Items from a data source
################

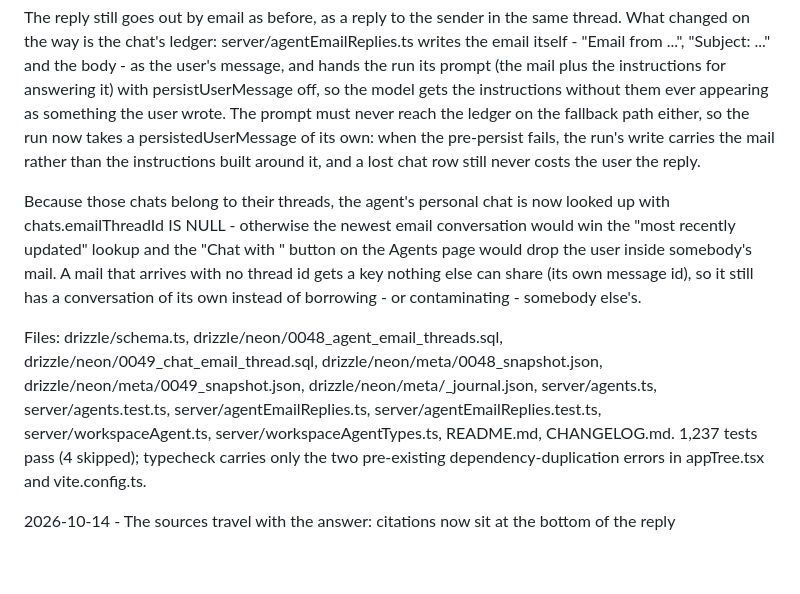
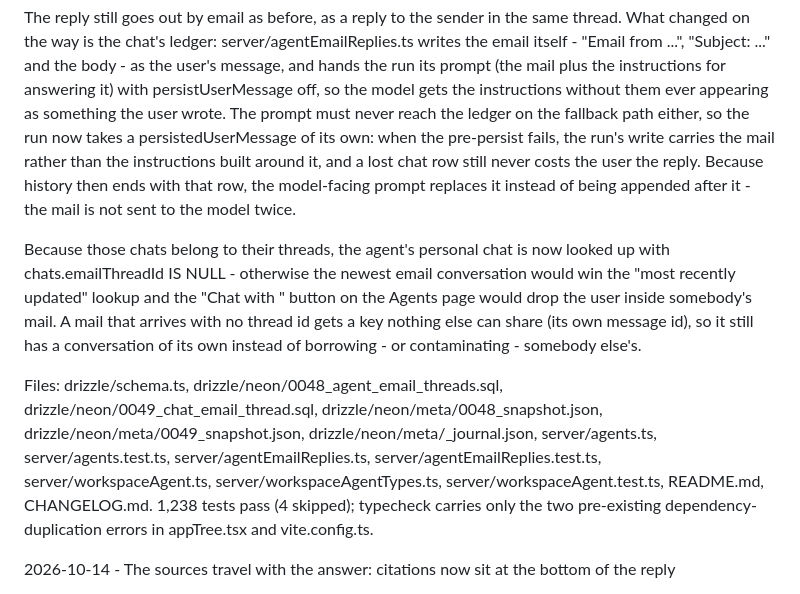
Before and after one commit to Marcus-Mok-GH/nova-cloud-computer, a Markdown page: CHANGELOG.md, the part around the change. Drawn GitHub-style; blank space fills up the shorter version.

Commit message:
docs: record the duplicate-send fix in the email-thread entry

```diff
--- a/CHANGELOG.md
+++ b/CHANGELOG.md
@@ -38,7 +38,9 @@ instructions without them ever appearing as something the user wrote. The
 prompt must never reach the ledger on the fallback path either, so the run now
 takes a persistedUserMessage of its own: when the pre-persist fails, the run's
 write carries the mail rather than the instructions built around it, and a
-lost chat row still never costs the user the reply.
+lost chat row still never costs the user the reply. Because history then ends
+with that row, the model-facing prompt replaces it instead of being appended
+after it - the mail is not sent to the model twice.
 
 Because those chats belong to their threads, the agent's personal chat is now
 looked up with chats.emailThreadId IS NULL - otherwise the newest
@@ -53,7 +55,8 @@ drizzle/neon/0049_chat_email_thread.sql, drizzle/neon/meta/0048_snapshot.json,
 drizzle/neon/meta/0049_snapshot.json, drizzle/neon/meta/_journal.json,
 server/agents.ts, server/agents.test.ts, server/agentEmailReplies.ts,
 server/agentEmailReplies.test.ts, server/workspaceAgent.ts,
-server/workspaceAgentTypes.ts, README.md, CHANGELOG.md. 1,237 tests pass
+server/workspaceAgentTypes.ts, server/workspaceAgent.test.ts, README.md,
+CHANGELOG.md. 1,238 tests pass
 (4 skipped); typecheck carries only the two pre-existing
 dependency-duplication errors in appTree.tsx and vite.config.ts.
 
```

################

▶ What is needed
Write the lines above out again exactly, excluding every picture.

▶ Expected answer
Before and after one commit to Marcus-Mok-GH/nova-cloud-computer, a Markdown page: CHANGELOG.md, the part around the change. Drawn GitHub-style; blank space fills up the shorter version.

Commit message:
docs: record the duplicate-send fix in the email-thread entry

```diff
--- a/CHANGELOG.md
+++ b/CHANGELOG.md
@@ -38,7 +38,9 @@ instructions without them ever appearing as something the user wrote. The
 prompt must never reach the ledger on the fallback path either, so the run now
 takes a persistedUserMessage of its own: when the pre-persist fails, the run's
 write carries the mail rather than the instructions built around it, and a
-lost chat row still never costs the user the reply.
+lost chat row still never costs the user the reply. Because history then ends
+with that row, the model-facing prompt replaces it instead of being appended
+after it - the mail is not sent to the model twice.
 
 Because those chats belong to their threads, the agent's personal chat is now
 looked up with chats.emailThreadId IS NULL - otherwise the newest
@@ -53,7 +55,8 @@ drizzle/neon/0049_chat_email_thread.sql, drizzle/neon/meta/0048_snapshot.json,
 drizzle/neon/meta/0049_snapshot.json, drizzle/neon/meta/_journal.json,
 server/agents.ts, server/agents.test.ts, server/agentEmailReplies.ts,
 server/agentEmailReplies.test.ts, server/workspaceAgent.ts,
-server/workspaceAgentTypes.ts, README.md, CHANGELOG.md. 1,237 tests pass
+server/workspaceAgentTypes.ts, server/workspaceAgent.test.ts, README.md,
+CHANGELOG.md. 1,238 tests pass
 (4 skipped); typecheck carries only the two pre-existing
 dependency-duplication errors in appTree.tsx and vite.config.ts.
 
```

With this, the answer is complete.